Trash2Treasure participant Laurie Morissette, left, who works for the environmental group SAESAM, and McGill Undergraduate Student Union, Connor Spencer, MUSU vice-president external, complete a pick-up by bike. (Rebecca Ugolini/CBC)

Hope for project to continue

Fauqueux isn't the only one impressed with the service.

Though the program is only in its first year, as of May 1, some 50 students had already signed up for a visit from Trash2Treasure.

A $20 deposit is required to use the service, which will run until May 6. 

And with neighbourhood support from the Milton Park Citizens' Committee and $15,000 in funding from the SSMU, there is hope the program could return for another year if it's successful.

For some, like Angie Koinis, the program is already working wonders.

She praised the program as she looked over a list of asylum seekers who will eventually receive some of the furniture Trash2Treasure has collected.

"Something that we think isn't valuable, they were finding true value in them. And they're really thankful and appreciative," she said.


Rebecca Ugolini

CBC Montreal radio producer

Rebecca Ugolini is a born-and-raised Montrealer who loves covering the city. Follow her on Twitter at @RebeccaUgolini.


To encourage thoughtful and respectful conversations, first and last names will appear with each submission to CBC/Radio-Canada's online communities (except in children and youth-oriented communities). Pseudonyms will no longer be permitted.

By submitting a comment, you accept that CBC has the right to reproduce and publish that comment in whole or in part, in any manner CBC chooses. Please note that CBC does not endorse the opinions expressed in comments. Comments on this story are moderated according to our Submission Guidelines. Comments are welcome while open. We reserve the right to close comments at any time.

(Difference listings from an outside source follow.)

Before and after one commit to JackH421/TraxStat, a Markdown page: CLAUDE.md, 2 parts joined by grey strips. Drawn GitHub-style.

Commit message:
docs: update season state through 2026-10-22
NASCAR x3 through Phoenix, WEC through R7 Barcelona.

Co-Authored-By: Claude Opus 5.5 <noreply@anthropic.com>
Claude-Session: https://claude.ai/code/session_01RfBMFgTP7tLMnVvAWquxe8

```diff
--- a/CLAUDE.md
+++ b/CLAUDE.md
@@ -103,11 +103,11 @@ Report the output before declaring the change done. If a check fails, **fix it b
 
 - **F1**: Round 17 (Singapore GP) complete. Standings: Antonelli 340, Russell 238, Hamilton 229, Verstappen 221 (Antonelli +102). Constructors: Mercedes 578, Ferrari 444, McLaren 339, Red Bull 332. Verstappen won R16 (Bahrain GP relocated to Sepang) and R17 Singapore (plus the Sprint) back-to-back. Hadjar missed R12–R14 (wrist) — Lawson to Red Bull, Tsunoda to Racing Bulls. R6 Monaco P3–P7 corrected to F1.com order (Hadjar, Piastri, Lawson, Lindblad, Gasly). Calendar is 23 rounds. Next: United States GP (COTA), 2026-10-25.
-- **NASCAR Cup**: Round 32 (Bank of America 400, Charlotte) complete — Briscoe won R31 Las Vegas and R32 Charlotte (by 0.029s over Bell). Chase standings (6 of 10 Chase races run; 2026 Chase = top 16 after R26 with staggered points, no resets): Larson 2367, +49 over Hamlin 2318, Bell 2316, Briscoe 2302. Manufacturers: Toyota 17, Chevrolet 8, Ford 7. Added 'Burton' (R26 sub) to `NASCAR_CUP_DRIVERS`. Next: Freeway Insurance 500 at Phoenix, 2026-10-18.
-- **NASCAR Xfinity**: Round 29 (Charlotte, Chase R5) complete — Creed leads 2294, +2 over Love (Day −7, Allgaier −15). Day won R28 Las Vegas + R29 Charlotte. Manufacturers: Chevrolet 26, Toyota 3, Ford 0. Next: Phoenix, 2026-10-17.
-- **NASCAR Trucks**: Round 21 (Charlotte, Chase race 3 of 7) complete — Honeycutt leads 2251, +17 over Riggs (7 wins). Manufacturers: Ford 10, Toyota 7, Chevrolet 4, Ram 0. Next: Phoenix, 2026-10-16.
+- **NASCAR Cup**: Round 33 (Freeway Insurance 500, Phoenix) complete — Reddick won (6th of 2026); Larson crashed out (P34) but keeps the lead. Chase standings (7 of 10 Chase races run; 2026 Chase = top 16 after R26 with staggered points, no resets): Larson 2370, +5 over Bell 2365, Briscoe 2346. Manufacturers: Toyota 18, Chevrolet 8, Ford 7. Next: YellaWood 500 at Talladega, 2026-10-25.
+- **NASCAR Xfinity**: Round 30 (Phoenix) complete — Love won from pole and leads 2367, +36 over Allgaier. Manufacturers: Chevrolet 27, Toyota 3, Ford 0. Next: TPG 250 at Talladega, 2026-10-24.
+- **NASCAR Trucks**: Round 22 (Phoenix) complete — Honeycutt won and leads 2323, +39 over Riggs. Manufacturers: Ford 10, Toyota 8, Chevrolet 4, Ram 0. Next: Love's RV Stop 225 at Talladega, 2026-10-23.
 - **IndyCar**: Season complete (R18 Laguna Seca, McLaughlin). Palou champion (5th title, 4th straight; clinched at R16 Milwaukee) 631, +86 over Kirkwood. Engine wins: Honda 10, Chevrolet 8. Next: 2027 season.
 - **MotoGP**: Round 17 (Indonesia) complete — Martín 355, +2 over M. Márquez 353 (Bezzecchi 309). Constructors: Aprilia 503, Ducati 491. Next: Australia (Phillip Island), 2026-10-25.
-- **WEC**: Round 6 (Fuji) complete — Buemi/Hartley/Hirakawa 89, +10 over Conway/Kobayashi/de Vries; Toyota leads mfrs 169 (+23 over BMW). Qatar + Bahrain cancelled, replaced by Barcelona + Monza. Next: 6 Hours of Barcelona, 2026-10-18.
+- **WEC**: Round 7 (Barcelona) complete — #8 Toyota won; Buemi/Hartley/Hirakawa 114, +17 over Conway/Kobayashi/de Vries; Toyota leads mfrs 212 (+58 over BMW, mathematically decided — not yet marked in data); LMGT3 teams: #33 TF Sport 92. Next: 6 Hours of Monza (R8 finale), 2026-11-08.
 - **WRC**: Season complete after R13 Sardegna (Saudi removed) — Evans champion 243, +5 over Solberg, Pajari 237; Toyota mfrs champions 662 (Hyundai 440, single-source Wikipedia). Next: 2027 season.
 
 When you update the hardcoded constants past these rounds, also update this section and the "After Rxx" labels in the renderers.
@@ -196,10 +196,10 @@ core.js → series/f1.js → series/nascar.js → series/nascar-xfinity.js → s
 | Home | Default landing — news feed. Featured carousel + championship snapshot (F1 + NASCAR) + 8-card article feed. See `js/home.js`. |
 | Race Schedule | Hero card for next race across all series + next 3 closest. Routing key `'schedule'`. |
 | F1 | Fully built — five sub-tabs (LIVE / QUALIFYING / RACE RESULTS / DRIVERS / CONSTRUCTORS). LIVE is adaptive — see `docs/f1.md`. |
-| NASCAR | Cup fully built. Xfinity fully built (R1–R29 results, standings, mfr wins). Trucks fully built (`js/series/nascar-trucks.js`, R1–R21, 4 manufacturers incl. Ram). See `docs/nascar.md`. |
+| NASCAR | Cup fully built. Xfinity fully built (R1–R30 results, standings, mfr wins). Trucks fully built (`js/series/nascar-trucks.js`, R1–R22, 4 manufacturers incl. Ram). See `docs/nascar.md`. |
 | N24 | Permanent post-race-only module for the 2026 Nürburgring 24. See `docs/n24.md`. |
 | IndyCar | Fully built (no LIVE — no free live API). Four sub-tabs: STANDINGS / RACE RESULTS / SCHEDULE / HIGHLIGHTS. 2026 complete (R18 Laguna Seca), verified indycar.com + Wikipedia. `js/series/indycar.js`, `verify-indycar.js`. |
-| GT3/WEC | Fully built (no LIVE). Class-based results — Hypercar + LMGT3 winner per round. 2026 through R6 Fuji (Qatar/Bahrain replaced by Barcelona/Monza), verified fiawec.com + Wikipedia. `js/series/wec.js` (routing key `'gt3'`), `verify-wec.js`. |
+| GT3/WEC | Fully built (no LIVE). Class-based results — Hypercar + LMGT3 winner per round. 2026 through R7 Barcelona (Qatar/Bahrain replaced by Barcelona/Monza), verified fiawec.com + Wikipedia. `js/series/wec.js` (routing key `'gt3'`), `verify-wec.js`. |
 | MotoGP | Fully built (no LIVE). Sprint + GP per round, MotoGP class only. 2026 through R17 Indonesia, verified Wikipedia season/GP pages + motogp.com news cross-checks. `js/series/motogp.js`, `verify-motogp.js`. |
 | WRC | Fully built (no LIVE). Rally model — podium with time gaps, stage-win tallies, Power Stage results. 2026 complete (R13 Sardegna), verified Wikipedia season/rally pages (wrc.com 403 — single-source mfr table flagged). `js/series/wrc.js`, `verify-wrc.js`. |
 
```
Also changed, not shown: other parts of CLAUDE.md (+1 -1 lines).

Become a CBC Member

Join the conversationCreate account

Already have an account?